Pan came down with the flu after a bittersweet Presidents Cup debut—the International Team suffered a narrow 16-14 loss to the U.S. Team—and it knocked him out for nearly a month, forcing him to withdraw from the winner’s only Sentry Tournament of Champions in Hawaii in January, which he secured his place after winning the RBC Heritage in April 2019.

“It goes back to right after the Presidents Cup where I played really well there. The whole week, when I would hit a shot, I never imagined I could hit those type of shots but I still did it because I had to (for the team). Being able to accomplish that meant I had become a better golfer,” said Pan.

“But after that, I got sick. I was coughing every night for nearly 20 days and it affected my sleep and my body didn’t get the rest which I needed in between seasons,” he continued. “It really snowballed and it was pretty severe. Between flying back to Taipei and the U.S., the jetlag didn’t help and I didn’t recover. I was disappointed to miss the Sentry Tournament of Champions as my wife (Michelle) and I were meant to get there on December 27, celebrate our wedding anniversary the next day before playing play in the tournament. I’ve always wanted to play there.”

With poor health hampering his practice time and preparation, Pan’s subsequent return to PGA TOUR life led to four missed cuts from five starts during the first quarter of 2020. Then, the coronavirus pandemic shut down all sports leagues in mid-March and by the time the TOUR resumed play in June, Pan’s golf swing was in such disarray that he would go on to miss four more cuts over nine remaining starts, with a best finish of T44 coming in mid-July at the Memorial Tournament presented by Nationwide.

“Technically, I lost the foundation of my golf swing,” Pan said. “I couldn’t find a way to hit the ball even though I tried to go back to my fundamentals. I couldn’t get it back and this doesn’t happen to me often. I struggled with my long game and my putting was a struggle too which isn’t a good combo.

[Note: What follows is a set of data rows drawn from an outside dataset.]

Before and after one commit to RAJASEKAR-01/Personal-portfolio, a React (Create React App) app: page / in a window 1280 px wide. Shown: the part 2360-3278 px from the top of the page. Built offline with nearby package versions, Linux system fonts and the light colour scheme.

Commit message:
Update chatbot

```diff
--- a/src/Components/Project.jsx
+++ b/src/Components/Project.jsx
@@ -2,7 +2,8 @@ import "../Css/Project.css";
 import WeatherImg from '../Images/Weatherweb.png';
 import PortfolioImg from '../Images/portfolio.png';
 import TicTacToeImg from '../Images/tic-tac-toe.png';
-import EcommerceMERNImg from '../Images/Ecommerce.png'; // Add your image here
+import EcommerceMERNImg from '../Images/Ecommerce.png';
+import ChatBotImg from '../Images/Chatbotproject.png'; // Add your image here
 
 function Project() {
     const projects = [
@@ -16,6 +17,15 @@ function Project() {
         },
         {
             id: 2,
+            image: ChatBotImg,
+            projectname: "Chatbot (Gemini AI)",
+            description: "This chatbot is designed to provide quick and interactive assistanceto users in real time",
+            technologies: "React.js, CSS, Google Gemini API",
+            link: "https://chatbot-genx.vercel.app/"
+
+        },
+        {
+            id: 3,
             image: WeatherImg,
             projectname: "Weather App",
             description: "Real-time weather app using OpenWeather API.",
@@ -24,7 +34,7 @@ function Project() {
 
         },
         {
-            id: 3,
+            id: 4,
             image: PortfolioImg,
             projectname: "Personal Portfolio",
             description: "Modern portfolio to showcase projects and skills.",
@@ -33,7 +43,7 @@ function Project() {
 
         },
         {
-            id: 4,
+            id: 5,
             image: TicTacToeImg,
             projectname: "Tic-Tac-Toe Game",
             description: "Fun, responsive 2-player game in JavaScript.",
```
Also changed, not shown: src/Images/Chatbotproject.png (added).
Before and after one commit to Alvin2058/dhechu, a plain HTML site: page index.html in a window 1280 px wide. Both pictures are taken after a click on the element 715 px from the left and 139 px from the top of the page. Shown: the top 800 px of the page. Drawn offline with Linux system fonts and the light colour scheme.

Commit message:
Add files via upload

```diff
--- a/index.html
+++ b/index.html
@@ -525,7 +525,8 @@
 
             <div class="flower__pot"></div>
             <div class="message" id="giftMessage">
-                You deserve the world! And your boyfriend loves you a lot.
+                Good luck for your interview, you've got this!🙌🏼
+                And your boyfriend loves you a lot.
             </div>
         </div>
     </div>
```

“It was only last August that I finally found the reason why I couldn’t play well,” he added. “It was an issue with my posture where my back was slumping, which meant I was using more arms with my backswing instead of rotating with the body. It was a quick fix and by the time the new (2020-21) season started in September, I felt better with my swing and worked really hard to get it back to where I was comfortable hitting the ball and solved my putting stroke too.”

He ended the year on a strong note following that memorable top-10 at Augusta National Golf Club, which was the best finish by a Chinese Taipei golfer at the fabled event. “I had such a great performance and the top-10 finish meant a lot as it was a struggling year for me,” said Pan.

Though speed and power are all the talk on TOUR these days, Pan does not plan to join the race to gain more distance. A relatively short hitter, Pan reckons he can find more success with his tried-and-tested style of play, which is finding fairways and greens in regulation.

“Watching someone like Bryson (DeChambeau) hitting balls at the range, it’s so entertaining and it’s a great skill for him to be able do that. I can’t imagine how many hours of practice on and off the golf course he’s had to do to get to where he is, and also the data analytics behind it all,” said Pan, who currently ranks a lowly 150th in Driving Distance this season with an average 292.5 yards, or 267 meters.

“I wish I (could) do it, but physically, I’ve got a small frame and it’s impossible to do so,” he said. “I’ll stick to my plan, just keep to the traditional game and play the golf course, work on my short game and putting which I need to win a golf tournament again.”

PGA Tour Release, Jan 20, 2021